• [BRIEF]: Find every line with the string "React" in the material below and copy it.

**** TASK DATA ****

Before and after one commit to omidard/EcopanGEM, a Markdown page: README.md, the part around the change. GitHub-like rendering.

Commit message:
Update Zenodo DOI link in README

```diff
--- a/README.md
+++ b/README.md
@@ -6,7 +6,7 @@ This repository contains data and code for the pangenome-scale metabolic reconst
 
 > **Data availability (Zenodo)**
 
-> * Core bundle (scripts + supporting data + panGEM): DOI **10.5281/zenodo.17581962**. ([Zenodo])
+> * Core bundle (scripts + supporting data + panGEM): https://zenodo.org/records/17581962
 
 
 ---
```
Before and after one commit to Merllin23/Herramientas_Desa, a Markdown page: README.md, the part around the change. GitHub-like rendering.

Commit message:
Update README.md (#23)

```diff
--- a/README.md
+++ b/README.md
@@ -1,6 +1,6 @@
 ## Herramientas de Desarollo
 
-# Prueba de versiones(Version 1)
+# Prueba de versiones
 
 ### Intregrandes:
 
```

****
**** TASK DATA ****

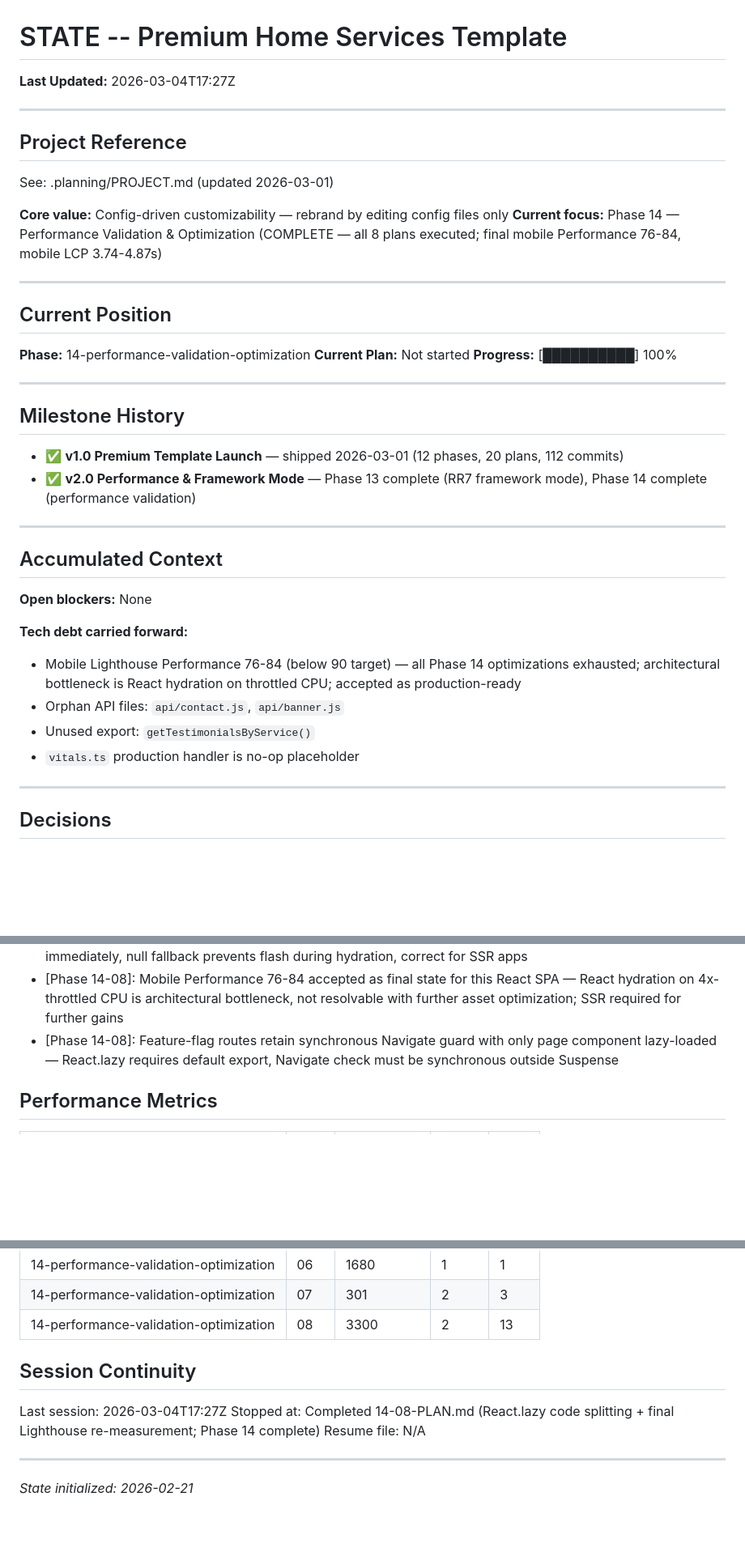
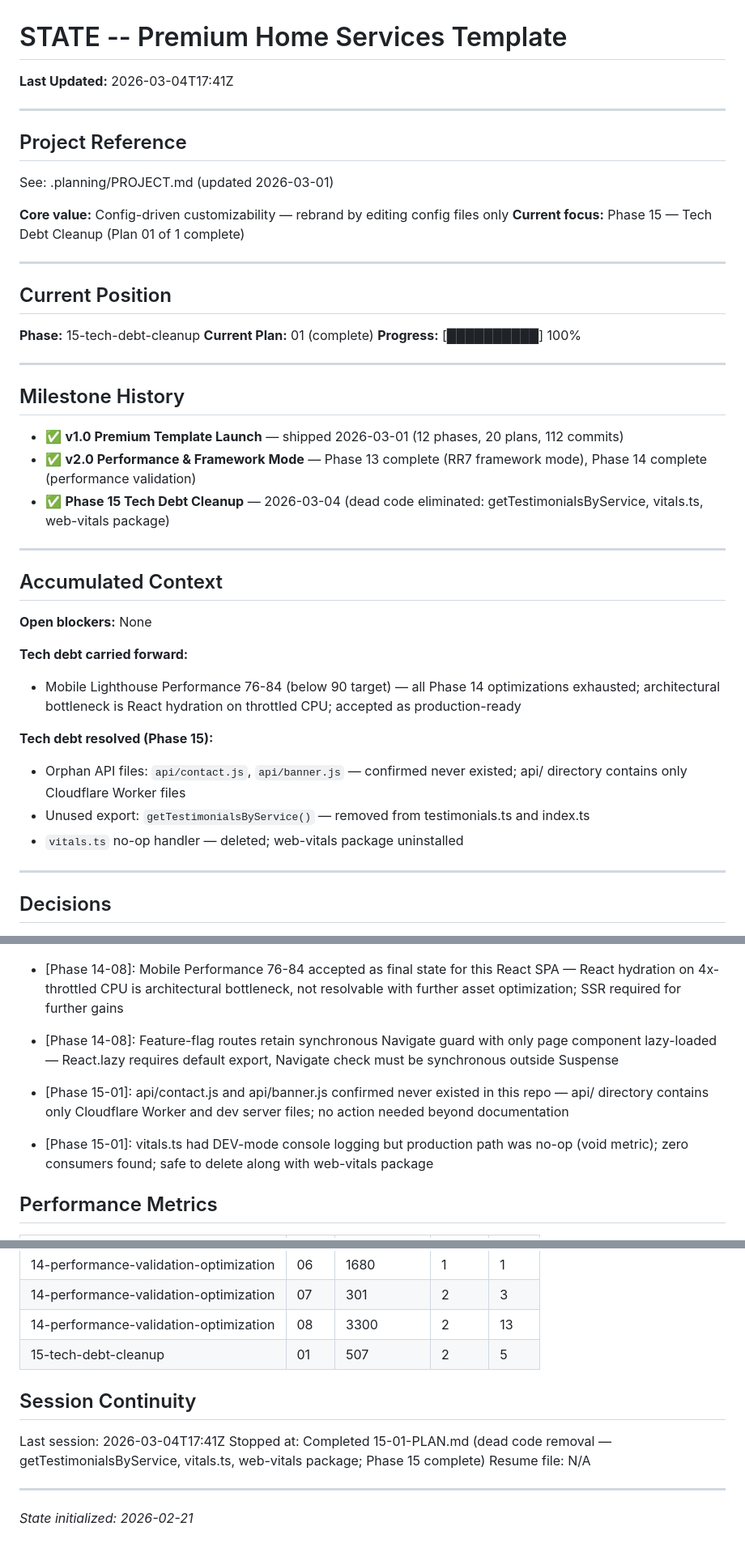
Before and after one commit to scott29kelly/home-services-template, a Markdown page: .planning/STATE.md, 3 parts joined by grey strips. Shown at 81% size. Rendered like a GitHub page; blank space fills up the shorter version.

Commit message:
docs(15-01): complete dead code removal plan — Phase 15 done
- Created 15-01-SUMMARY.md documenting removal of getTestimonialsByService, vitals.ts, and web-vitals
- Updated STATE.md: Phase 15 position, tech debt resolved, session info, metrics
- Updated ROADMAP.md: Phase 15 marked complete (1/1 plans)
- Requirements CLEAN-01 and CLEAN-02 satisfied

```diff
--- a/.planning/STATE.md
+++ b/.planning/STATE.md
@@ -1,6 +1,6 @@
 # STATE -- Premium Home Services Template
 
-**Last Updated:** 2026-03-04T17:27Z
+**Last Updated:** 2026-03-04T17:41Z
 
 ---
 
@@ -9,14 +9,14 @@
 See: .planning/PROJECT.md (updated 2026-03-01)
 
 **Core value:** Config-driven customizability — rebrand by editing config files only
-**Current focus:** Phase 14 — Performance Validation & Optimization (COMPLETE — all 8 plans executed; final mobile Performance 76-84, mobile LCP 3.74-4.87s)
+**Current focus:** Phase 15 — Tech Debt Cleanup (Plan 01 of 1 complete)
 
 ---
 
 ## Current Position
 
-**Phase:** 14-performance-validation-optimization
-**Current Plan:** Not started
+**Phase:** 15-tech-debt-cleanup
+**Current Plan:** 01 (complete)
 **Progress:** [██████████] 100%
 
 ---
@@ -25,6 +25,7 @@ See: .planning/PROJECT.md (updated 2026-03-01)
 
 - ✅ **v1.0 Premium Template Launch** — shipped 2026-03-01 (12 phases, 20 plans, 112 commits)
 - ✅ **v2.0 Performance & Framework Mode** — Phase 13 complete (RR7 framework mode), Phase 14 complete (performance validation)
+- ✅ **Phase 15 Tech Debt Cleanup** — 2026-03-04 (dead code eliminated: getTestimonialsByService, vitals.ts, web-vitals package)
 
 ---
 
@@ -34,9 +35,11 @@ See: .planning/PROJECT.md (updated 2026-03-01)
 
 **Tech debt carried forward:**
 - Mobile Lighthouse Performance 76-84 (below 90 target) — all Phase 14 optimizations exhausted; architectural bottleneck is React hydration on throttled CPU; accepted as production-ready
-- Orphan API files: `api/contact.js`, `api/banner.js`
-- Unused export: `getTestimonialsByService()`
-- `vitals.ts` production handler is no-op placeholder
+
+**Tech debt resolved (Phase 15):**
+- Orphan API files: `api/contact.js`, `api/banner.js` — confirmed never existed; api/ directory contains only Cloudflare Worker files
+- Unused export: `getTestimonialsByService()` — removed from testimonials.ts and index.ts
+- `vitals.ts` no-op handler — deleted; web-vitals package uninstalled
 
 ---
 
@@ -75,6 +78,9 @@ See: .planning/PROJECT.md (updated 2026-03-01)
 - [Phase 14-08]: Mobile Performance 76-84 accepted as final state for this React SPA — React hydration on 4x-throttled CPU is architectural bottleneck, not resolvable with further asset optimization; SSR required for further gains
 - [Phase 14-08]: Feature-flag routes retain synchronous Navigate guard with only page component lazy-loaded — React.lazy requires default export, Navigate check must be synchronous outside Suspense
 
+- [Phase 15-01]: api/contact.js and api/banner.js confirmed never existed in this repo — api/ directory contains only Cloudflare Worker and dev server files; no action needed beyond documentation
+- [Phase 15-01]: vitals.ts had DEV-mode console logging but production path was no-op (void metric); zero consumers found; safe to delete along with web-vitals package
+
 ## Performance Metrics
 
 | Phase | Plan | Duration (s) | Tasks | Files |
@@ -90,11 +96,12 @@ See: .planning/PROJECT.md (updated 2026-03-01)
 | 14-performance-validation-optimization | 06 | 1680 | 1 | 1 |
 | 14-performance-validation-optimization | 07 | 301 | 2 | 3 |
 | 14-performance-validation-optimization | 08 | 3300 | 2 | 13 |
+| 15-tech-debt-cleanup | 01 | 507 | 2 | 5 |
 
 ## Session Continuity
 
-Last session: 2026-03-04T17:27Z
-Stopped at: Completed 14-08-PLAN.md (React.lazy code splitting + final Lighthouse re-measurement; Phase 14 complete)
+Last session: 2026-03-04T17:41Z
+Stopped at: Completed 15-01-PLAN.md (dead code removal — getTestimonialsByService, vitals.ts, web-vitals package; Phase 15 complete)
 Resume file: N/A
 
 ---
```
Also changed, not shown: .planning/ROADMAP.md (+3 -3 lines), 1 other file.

****
**** TASK DATA ****

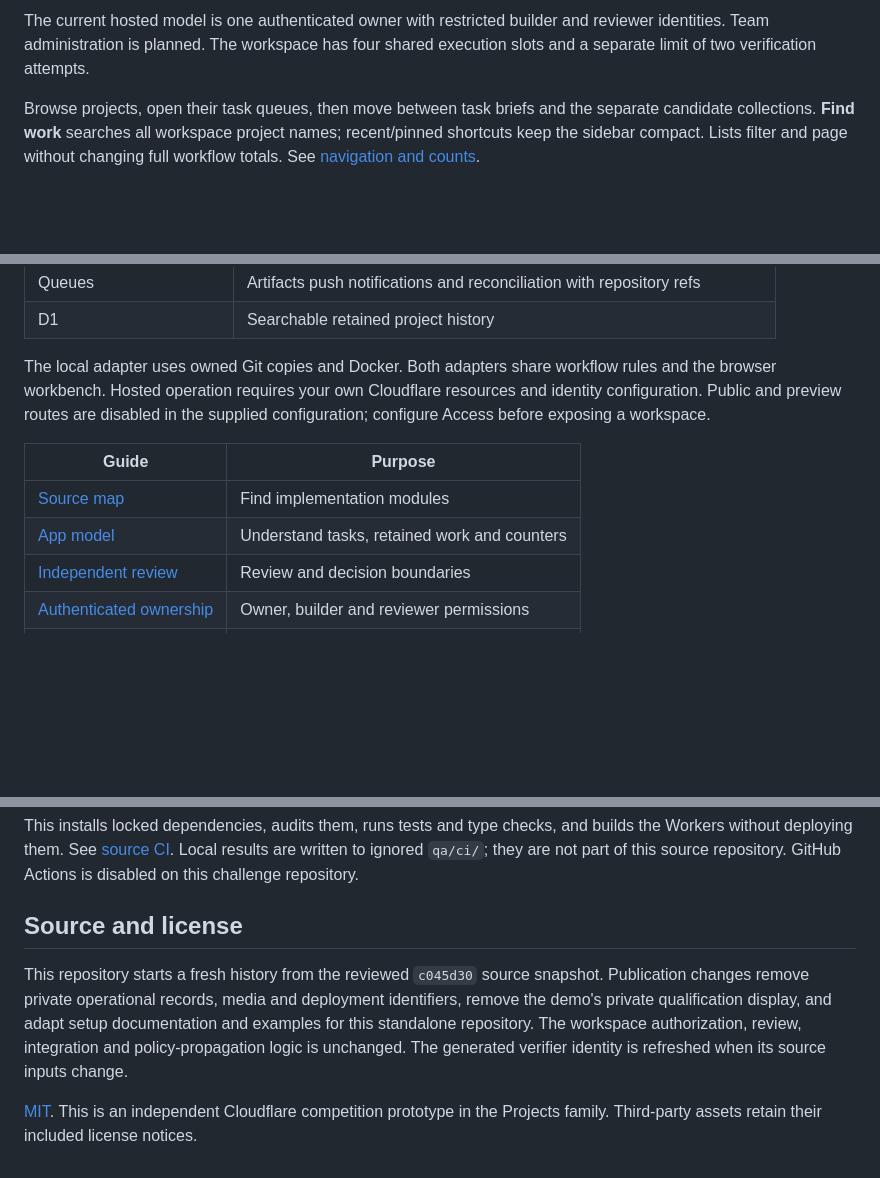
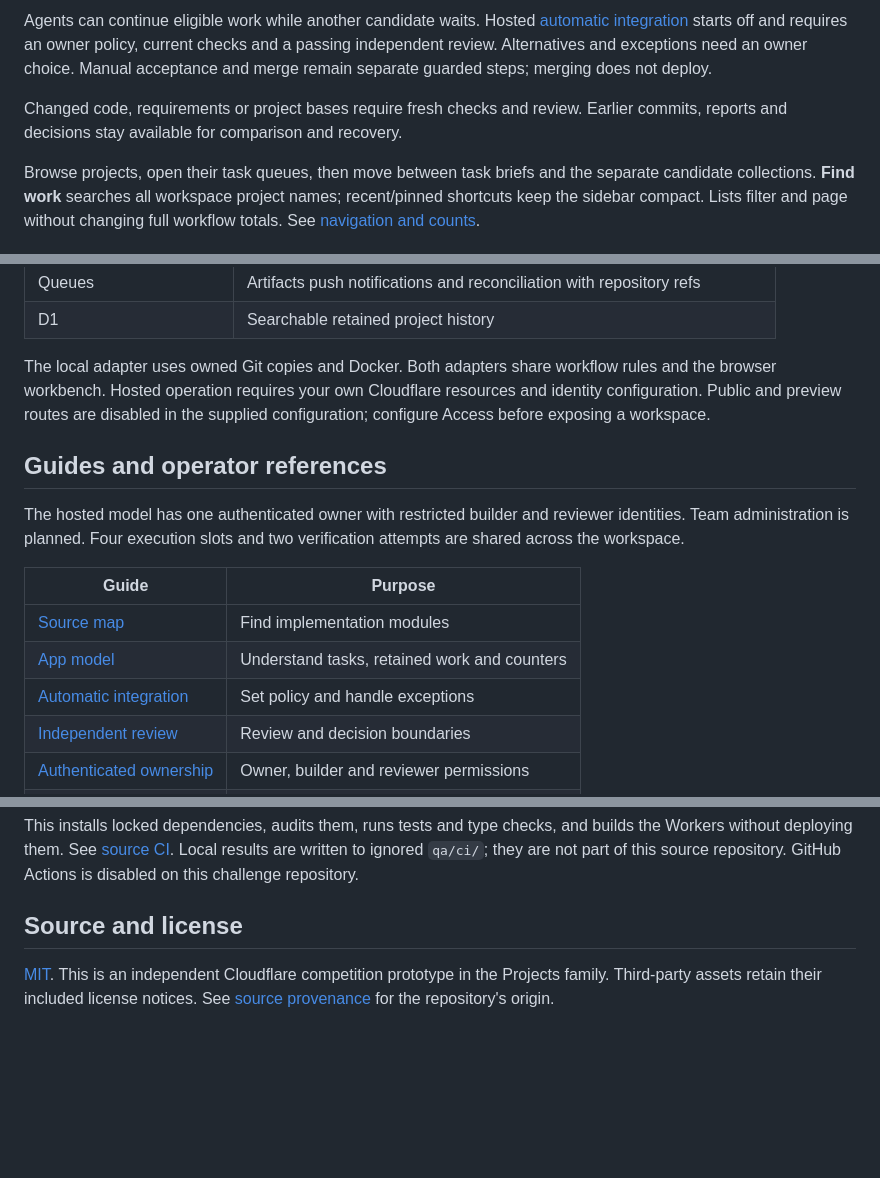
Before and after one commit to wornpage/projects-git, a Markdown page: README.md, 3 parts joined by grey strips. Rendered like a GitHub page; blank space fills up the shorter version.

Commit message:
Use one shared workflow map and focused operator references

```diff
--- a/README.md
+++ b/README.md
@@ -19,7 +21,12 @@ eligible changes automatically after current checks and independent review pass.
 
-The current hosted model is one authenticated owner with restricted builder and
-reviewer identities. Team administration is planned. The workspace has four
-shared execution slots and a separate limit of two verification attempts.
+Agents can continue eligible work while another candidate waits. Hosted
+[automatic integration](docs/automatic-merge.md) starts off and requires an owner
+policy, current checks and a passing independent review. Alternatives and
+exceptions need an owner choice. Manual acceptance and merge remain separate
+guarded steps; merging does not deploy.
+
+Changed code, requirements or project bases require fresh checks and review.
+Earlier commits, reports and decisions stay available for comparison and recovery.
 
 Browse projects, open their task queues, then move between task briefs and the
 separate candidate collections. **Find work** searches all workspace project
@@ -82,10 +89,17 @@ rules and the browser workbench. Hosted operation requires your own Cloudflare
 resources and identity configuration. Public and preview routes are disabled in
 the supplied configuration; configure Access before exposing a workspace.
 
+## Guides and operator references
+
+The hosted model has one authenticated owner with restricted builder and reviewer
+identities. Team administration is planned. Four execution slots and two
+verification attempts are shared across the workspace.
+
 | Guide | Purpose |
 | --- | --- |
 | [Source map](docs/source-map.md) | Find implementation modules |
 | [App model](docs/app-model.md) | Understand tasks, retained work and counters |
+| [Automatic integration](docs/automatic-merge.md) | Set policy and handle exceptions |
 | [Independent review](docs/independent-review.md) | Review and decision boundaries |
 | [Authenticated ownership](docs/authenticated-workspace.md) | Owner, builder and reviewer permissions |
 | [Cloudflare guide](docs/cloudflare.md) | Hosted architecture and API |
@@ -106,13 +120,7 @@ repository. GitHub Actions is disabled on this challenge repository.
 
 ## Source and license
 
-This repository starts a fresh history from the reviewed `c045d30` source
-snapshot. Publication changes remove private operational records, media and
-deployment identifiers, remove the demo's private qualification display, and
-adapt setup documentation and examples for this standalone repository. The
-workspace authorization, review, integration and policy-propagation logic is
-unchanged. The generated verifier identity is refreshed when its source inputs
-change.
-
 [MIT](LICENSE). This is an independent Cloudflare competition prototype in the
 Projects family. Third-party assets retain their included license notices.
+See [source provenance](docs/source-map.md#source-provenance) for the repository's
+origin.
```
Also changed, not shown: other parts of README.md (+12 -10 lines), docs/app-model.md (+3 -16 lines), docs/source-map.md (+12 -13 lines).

****

• [FINISHED TASK]:
 - Mobile Lighthouse Performance 76-84 (below 90 target) — all Phase 14 optimizations exhausted; architectural bottleneck is React hydration on throttled CPU; accepted as production-ready
 - [Phase 14-08]: Mobile Performance 76-84 accepted as final state for this React SPA — React hydration on 4x-throttled CPU is architectural bottleneck, not resolvable with further asset optimization; SSR required for further gains
 - [Phase 14-08]: Feature-flag routes retain synchronous Navigate guard with only page component lazy-loaded — React.lazy requires default export, Navigate check must be synchronous outside Suspense
-Stopped at: Completed 14-08-PLAN.md (React.lazy code splitting + final Lighthouse re-measurement; Phase 14 complete)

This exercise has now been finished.